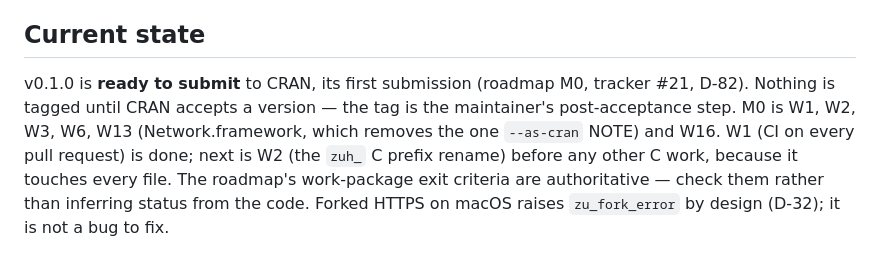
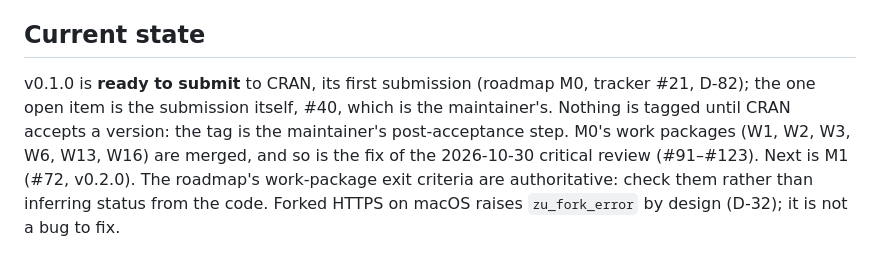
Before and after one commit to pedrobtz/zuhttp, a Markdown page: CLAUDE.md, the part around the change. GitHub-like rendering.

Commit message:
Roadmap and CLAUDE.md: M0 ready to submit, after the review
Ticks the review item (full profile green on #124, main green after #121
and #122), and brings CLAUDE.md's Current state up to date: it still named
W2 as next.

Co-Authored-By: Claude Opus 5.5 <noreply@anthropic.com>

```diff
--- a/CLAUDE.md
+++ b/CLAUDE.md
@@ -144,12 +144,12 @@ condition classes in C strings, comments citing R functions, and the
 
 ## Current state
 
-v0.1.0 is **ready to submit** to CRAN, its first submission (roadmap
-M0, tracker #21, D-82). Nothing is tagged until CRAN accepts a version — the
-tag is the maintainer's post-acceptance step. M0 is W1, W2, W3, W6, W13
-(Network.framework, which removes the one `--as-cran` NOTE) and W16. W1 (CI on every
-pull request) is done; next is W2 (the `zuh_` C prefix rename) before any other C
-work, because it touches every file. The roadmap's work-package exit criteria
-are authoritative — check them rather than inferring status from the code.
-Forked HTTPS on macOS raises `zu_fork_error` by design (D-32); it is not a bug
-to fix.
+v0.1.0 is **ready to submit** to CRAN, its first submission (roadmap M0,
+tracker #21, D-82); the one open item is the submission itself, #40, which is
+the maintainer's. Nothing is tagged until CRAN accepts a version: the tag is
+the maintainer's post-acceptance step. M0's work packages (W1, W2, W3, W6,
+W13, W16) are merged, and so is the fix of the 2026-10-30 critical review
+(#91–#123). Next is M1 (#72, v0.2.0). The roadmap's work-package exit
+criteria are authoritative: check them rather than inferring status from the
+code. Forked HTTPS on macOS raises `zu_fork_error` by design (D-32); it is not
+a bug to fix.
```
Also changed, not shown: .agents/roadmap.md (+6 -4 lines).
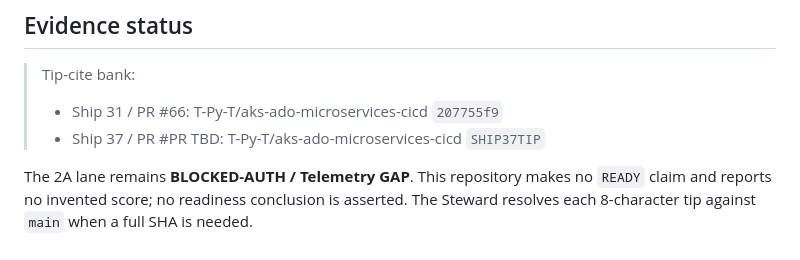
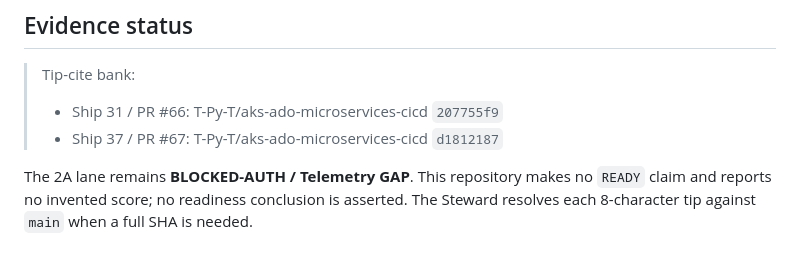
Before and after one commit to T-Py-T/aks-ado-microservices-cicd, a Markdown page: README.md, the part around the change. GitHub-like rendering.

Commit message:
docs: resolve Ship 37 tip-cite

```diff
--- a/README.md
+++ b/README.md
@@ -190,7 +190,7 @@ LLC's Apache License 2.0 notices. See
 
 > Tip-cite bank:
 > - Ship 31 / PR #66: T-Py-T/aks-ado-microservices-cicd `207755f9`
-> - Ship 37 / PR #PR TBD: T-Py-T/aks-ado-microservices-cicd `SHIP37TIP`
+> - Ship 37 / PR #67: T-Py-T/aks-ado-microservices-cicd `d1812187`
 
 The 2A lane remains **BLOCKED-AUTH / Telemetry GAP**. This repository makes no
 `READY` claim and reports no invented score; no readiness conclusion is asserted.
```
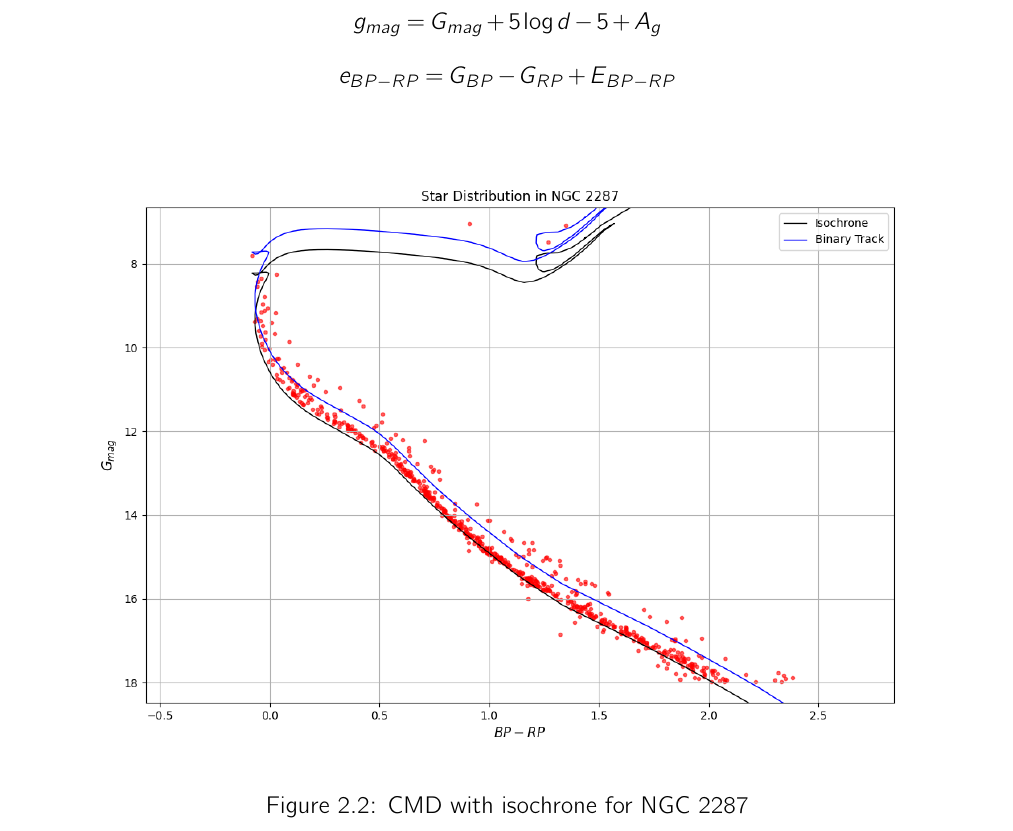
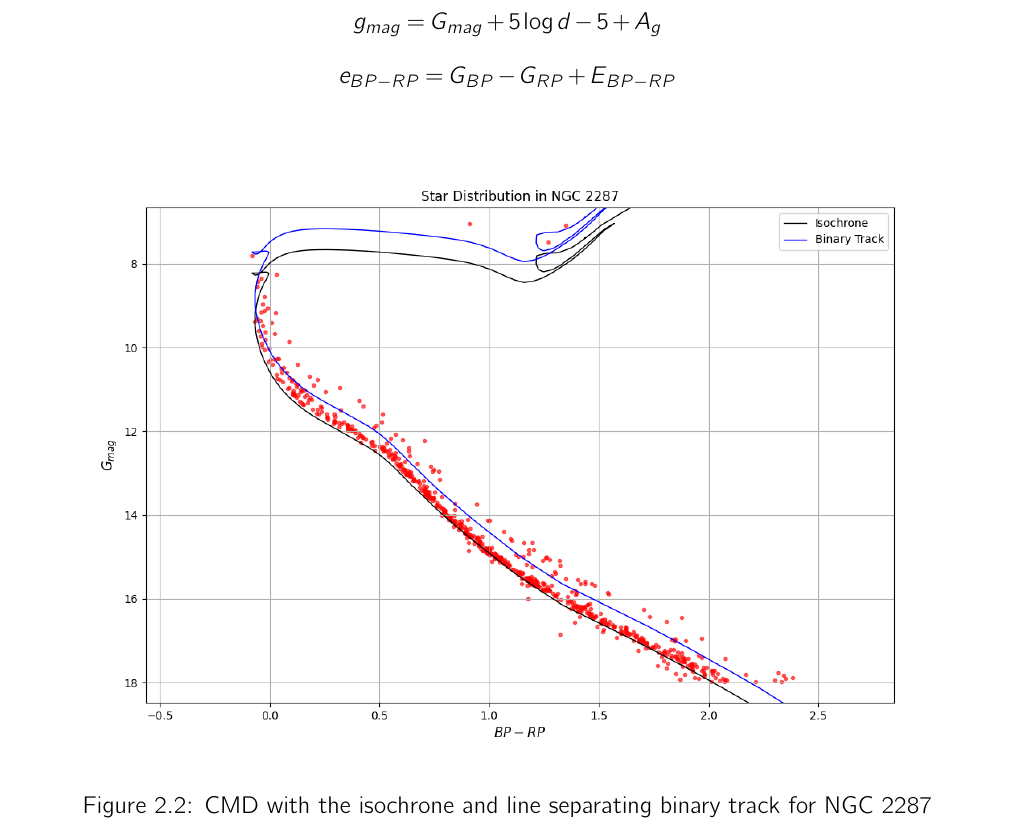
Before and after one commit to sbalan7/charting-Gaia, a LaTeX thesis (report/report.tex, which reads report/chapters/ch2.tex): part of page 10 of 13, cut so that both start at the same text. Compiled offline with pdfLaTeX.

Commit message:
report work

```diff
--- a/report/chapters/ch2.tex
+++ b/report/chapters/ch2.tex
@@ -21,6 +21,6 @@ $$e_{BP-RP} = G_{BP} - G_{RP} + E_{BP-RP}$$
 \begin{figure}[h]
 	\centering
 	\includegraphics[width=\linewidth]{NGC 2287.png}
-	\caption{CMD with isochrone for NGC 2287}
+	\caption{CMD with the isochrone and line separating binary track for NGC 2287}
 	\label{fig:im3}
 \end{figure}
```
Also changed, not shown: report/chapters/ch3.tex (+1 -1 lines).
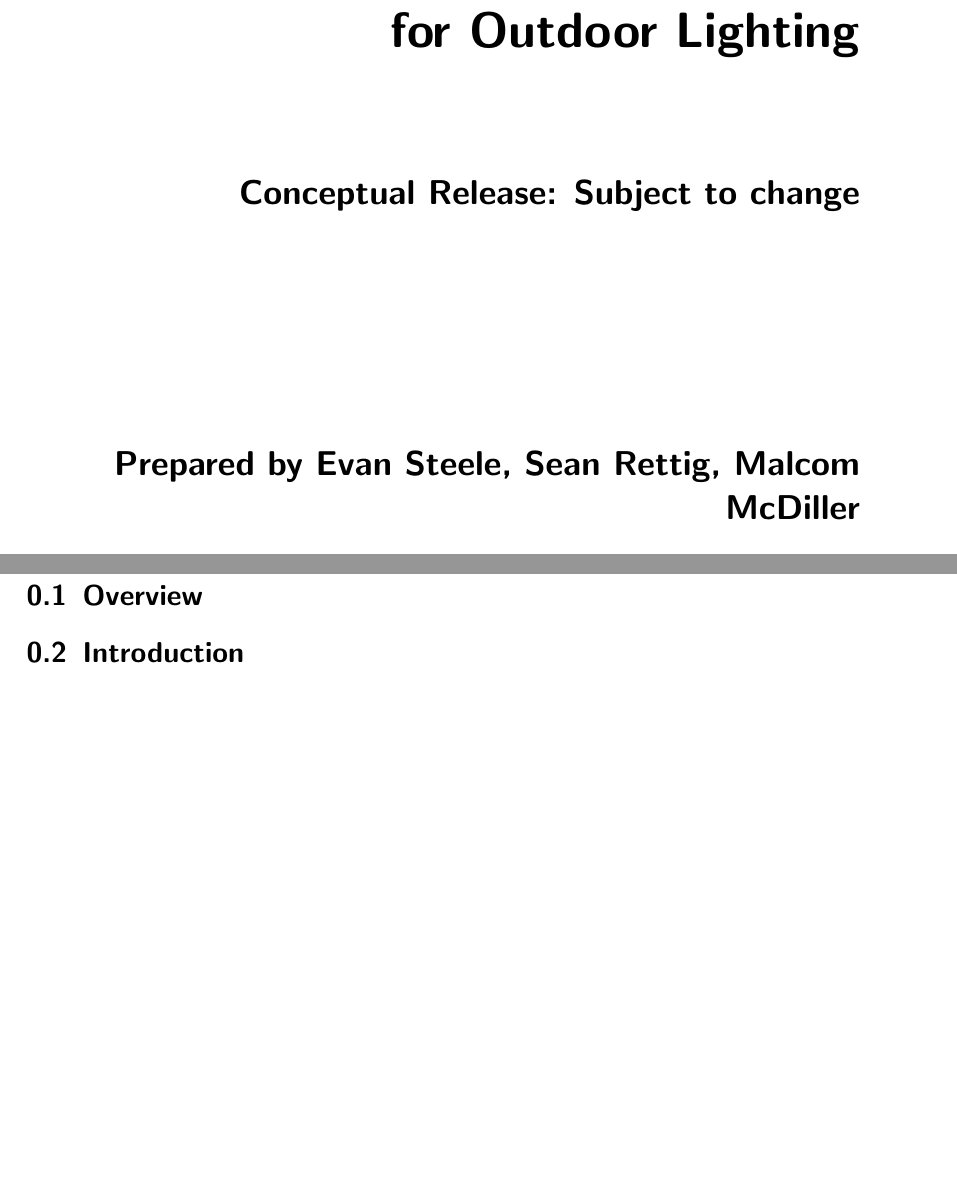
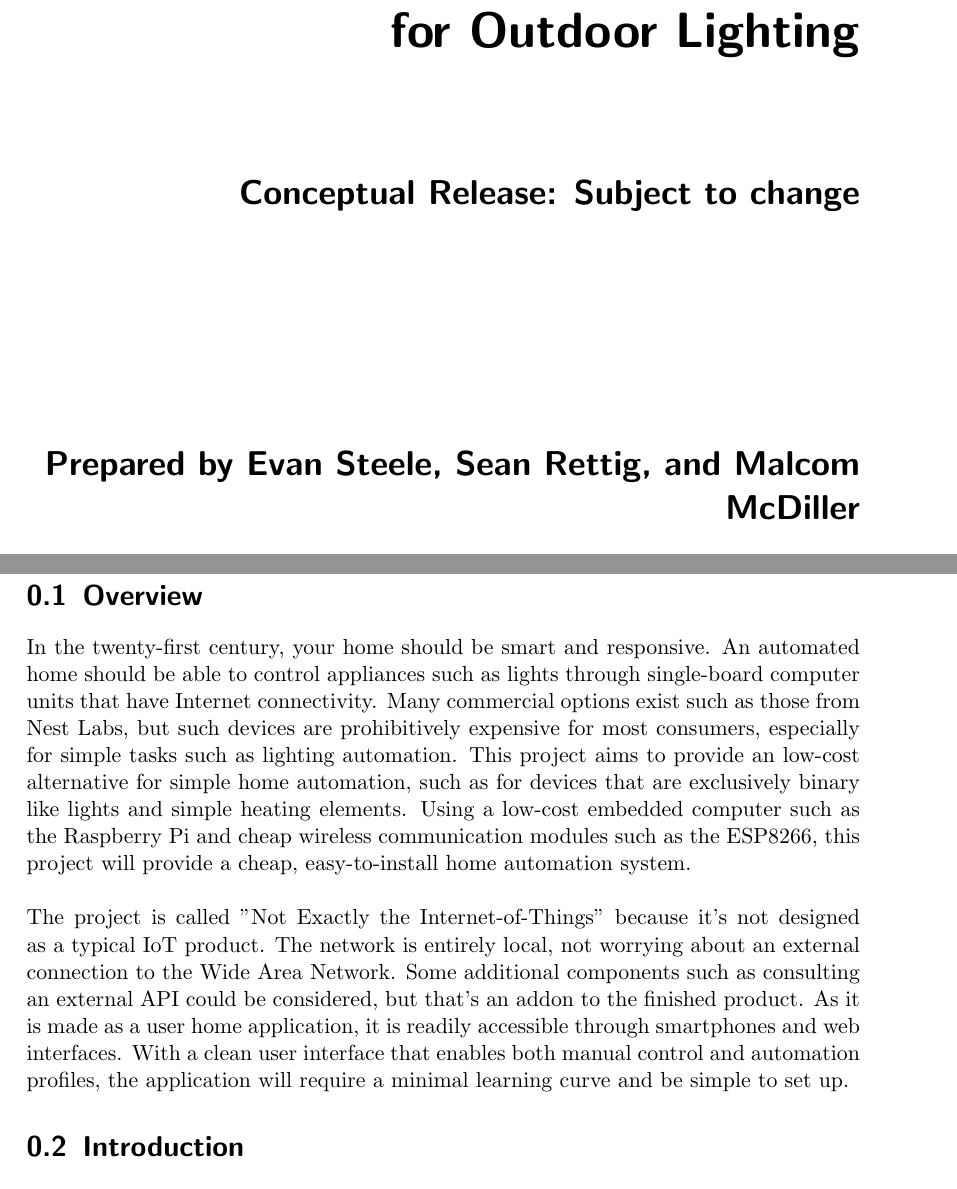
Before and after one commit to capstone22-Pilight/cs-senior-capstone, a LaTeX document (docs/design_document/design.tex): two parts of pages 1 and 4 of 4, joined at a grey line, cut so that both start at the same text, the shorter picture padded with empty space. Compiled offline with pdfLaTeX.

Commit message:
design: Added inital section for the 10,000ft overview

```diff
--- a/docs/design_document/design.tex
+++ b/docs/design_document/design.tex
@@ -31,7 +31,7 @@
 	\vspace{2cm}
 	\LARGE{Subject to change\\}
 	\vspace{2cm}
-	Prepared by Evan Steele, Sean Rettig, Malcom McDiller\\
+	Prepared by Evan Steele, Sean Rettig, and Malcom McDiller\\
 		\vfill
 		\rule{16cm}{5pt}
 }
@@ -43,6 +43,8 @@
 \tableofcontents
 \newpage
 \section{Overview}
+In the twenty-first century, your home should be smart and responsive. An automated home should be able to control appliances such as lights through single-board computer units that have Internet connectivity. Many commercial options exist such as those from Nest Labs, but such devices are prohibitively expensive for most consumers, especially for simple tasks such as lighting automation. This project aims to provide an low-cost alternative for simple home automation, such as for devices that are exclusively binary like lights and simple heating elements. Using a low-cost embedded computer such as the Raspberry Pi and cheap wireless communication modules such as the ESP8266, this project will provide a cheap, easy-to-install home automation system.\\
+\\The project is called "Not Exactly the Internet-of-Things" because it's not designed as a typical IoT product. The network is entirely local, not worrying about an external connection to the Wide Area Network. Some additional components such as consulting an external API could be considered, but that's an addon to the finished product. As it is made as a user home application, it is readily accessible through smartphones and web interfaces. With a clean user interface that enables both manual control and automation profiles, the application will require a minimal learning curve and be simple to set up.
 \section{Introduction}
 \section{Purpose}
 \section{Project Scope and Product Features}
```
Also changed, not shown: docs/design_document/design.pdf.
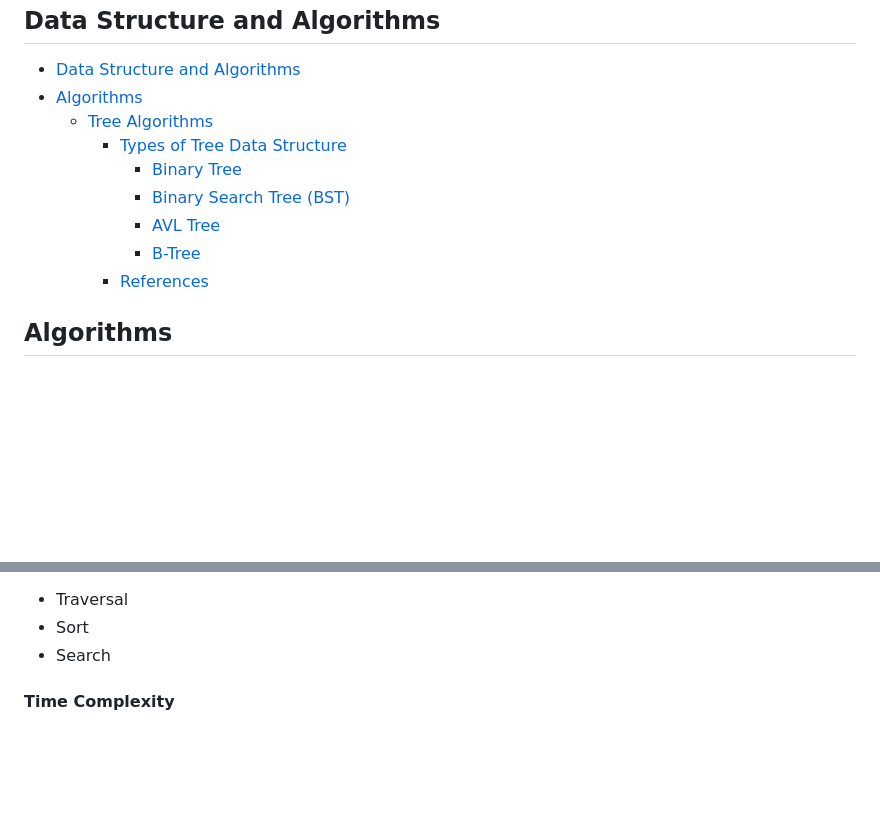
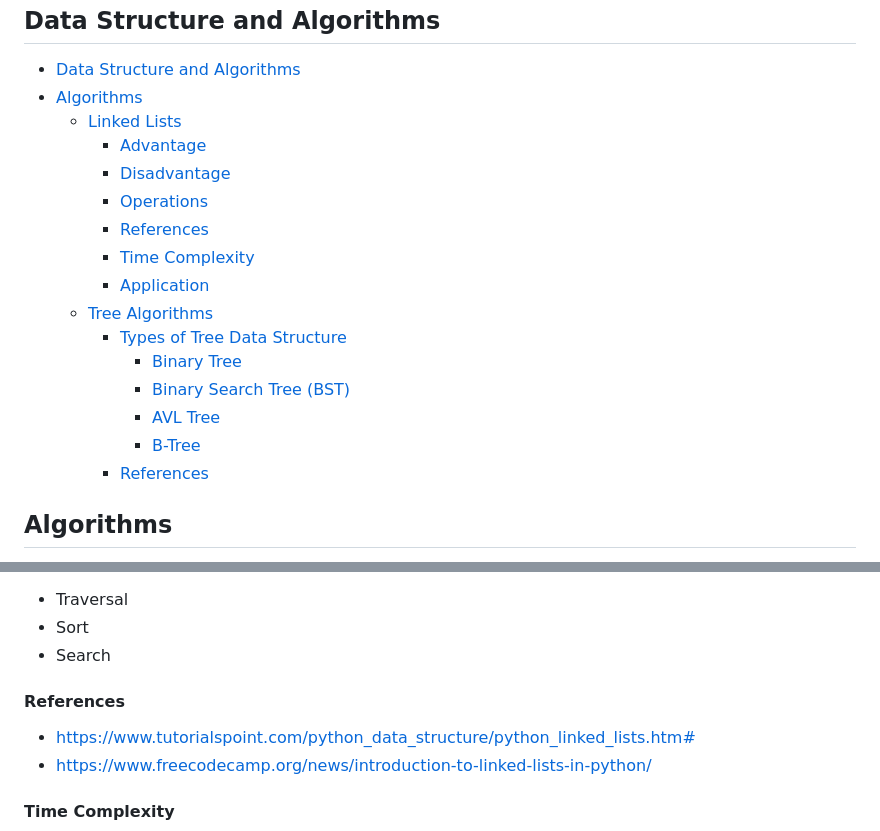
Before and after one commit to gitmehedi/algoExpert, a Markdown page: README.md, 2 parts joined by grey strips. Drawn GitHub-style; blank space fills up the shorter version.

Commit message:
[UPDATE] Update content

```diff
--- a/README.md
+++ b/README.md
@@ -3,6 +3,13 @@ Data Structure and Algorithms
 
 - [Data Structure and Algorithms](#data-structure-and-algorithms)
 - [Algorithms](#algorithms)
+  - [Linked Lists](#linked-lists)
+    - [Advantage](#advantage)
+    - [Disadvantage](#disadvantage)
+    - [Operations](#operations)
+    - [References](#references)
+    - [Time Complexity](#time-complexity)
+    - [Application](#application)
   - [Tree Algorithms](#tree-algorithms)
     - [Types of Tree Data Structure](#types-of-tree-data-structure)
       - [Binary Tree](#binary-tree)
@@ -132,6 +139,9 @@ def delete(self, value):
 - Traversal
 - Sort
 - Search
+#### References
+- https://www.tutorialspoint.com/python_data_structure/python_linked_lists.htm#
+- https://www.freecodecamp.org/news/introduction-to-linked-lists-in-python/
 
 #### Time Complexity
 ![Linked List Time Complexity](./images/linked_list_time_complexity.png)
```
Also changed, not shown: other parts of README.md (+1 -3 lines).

** Task instructions **
Extract all lines of the records above that include "which".

** Problem solution **
-(Network.framework, which removes the one `--as-cran` NOTE) and W16. W1 (CI on every
+tracker #21, D-82); the one open item is the submission itself, #40, which is
Before and after one commit to sbalan7/charting-Gaia, a LaTeX thesis (report/report.tex, which reads report/chapters/ch2.tex): part of page 10 of 13, cut so that both start at the same text. Compiled offline with pdfLaTeX.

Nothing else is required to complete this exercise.